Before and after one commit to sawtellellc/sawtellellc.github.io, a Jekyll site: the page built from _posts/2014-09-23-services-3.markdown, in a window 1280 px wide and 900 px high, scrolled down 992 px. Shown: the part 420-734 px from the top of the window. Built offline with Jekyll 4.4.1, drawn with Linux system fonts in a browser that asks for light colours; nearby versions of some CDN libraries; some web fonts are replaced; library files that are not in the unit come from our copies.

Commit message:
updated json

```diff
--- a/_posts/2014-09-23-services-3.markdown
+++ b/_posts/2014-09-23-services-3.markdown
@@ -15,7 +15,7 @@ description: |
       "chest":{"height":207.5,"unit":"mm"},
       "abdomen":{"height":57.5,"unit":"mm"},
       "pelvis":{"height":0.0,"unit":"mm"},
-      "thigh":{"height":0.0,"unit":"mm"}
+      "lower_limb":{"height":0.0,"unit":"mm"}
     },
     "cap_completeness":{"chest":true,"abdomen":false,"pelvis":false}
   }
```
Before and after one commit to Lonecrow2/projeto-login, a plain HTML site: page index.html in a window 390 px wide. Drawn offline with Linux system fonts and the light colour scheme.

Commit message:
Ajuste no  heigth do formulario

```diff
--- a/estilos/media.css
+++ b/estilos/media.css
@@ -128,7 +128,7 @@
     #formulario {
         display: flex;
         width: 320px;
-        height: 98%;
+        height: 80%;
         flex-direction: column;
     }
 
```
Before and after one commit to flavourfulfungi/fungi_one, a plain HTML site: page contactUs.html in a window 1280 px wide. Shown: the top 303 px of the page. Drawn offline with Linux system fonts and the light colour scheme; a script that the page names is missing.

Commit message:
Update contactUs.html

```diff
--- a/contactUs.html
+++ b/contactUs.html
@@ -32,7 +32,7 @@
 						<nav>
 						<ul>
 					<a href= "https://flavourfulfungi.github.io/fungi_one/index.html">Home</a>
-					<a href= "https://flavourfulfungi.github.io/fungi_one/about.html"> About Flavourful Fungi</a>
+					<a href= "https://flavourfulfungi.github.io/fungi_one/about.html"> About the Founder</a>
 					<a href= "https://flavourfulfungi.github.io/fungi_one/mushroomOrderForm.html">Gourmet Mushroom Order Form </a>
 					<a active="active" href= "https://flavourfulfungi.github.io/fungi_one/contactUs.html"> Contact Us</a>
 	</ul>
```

################

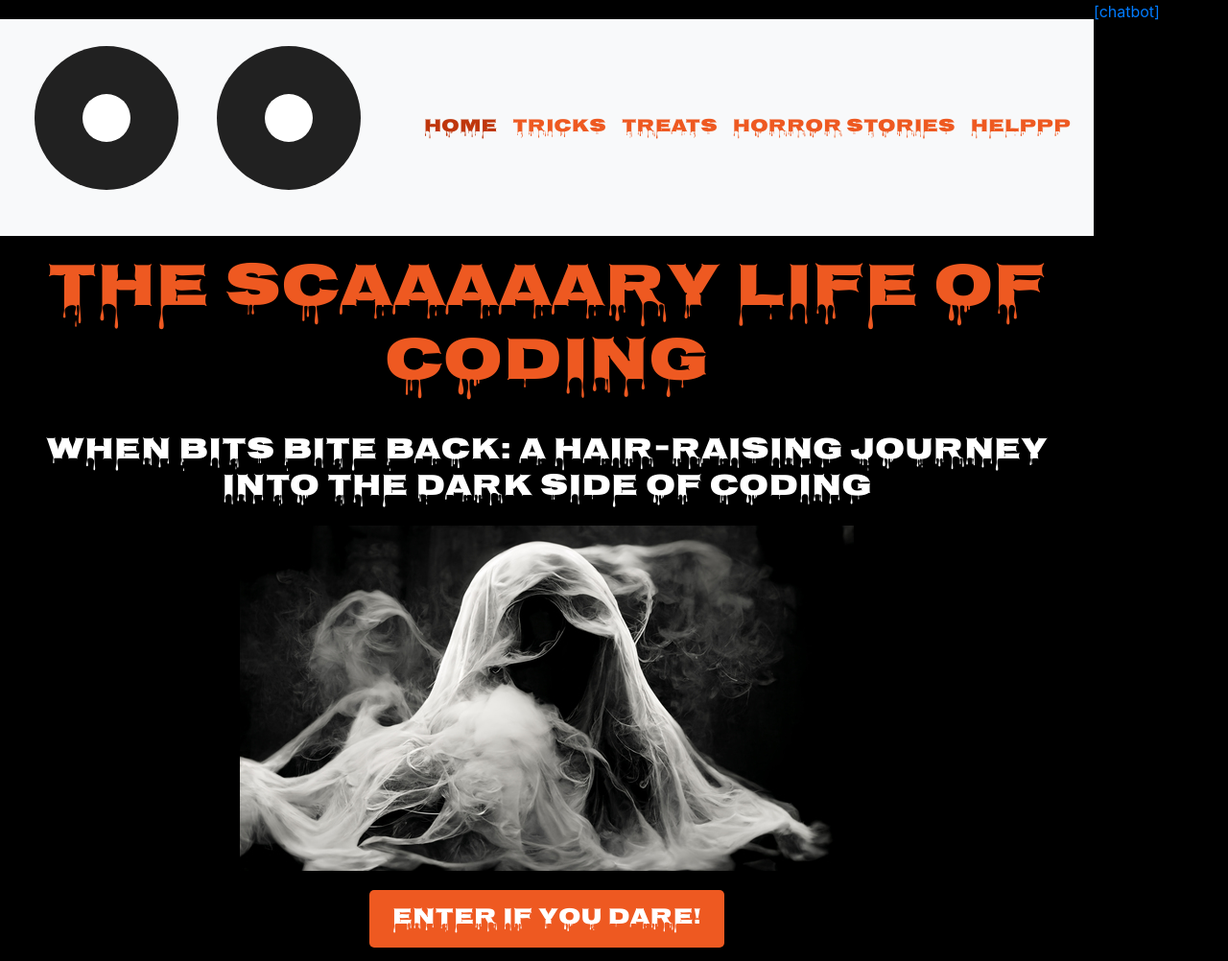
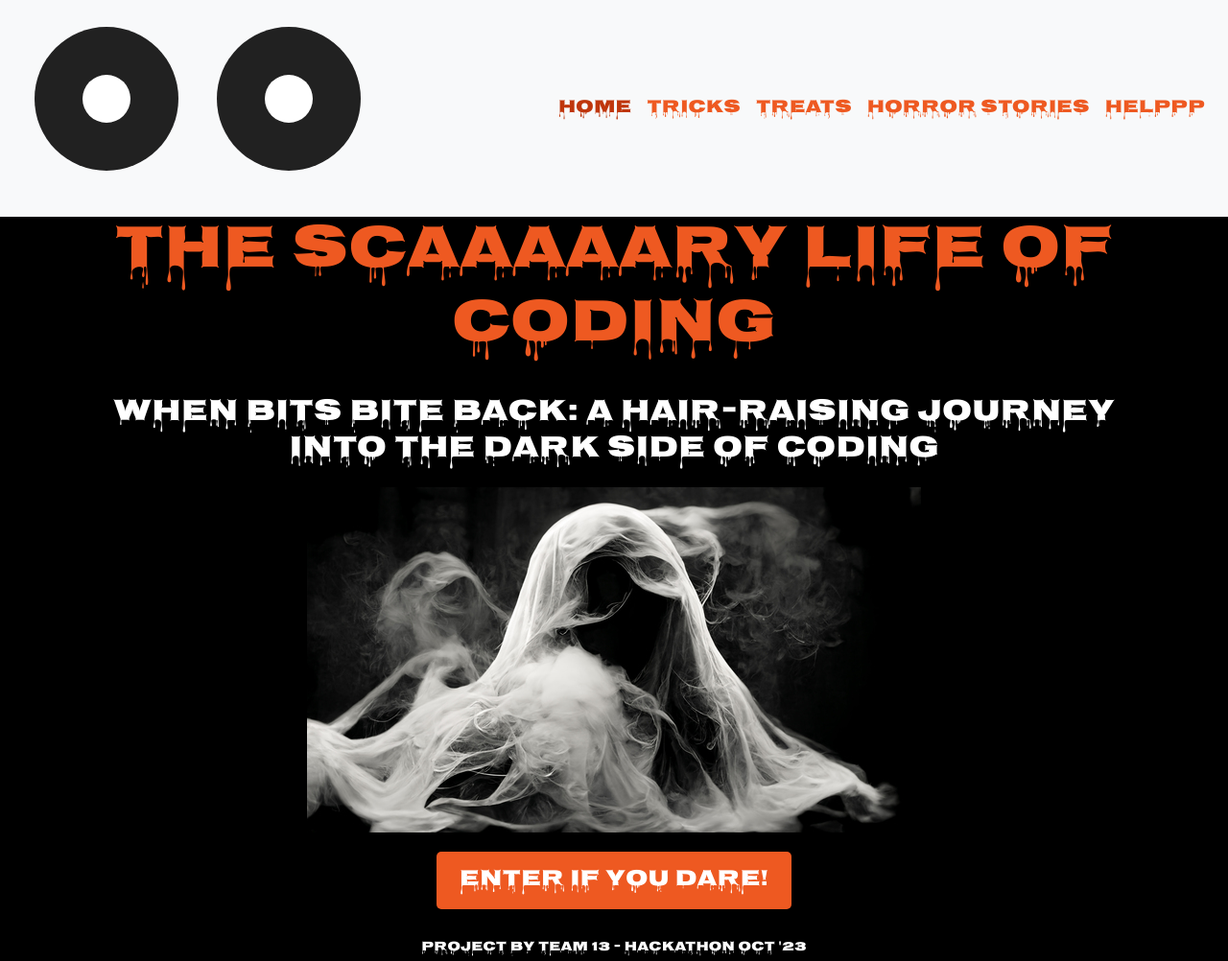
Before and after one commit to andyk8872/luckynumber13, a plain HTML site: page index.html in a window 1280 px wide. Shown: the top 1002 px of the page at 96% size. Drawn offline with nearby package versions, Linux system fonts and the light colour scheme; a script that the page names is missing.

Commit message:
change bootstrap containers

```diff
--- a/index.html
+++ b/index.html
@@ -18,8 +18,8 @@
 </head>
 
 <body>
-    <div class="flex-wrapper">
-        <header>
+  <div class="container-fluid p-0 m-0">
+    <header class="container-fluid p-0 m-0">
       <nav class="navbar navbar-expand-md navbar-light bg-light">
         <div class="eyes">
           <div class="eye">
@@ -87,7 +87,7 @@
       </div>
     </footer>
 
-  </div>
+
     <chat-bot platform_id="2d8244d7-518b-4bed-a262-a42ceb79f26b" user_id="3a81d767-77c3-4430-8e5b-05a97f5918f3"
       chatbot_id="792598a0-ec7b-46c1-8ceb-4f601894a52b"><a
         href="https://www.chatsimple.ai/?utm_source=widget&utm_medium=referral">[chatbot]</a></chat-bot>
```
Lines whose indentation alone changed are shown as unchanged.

################

Activity: Out of the records above, pull each line containing the word "height".

Solution to the problem:
       "chest":{"height":207.5,"unit":"mm"},
       "abdomen":{"height":57.5,"unit":"mm"},
       "pelvis":{"height":0.0,"unit":"mm"},
-      "thigh":{"height":0.0,"unit":"mm"}
+      "lower_limb":{"height":0.0,"unit":"mm"}
-        height: 98%;
+        height: 80%;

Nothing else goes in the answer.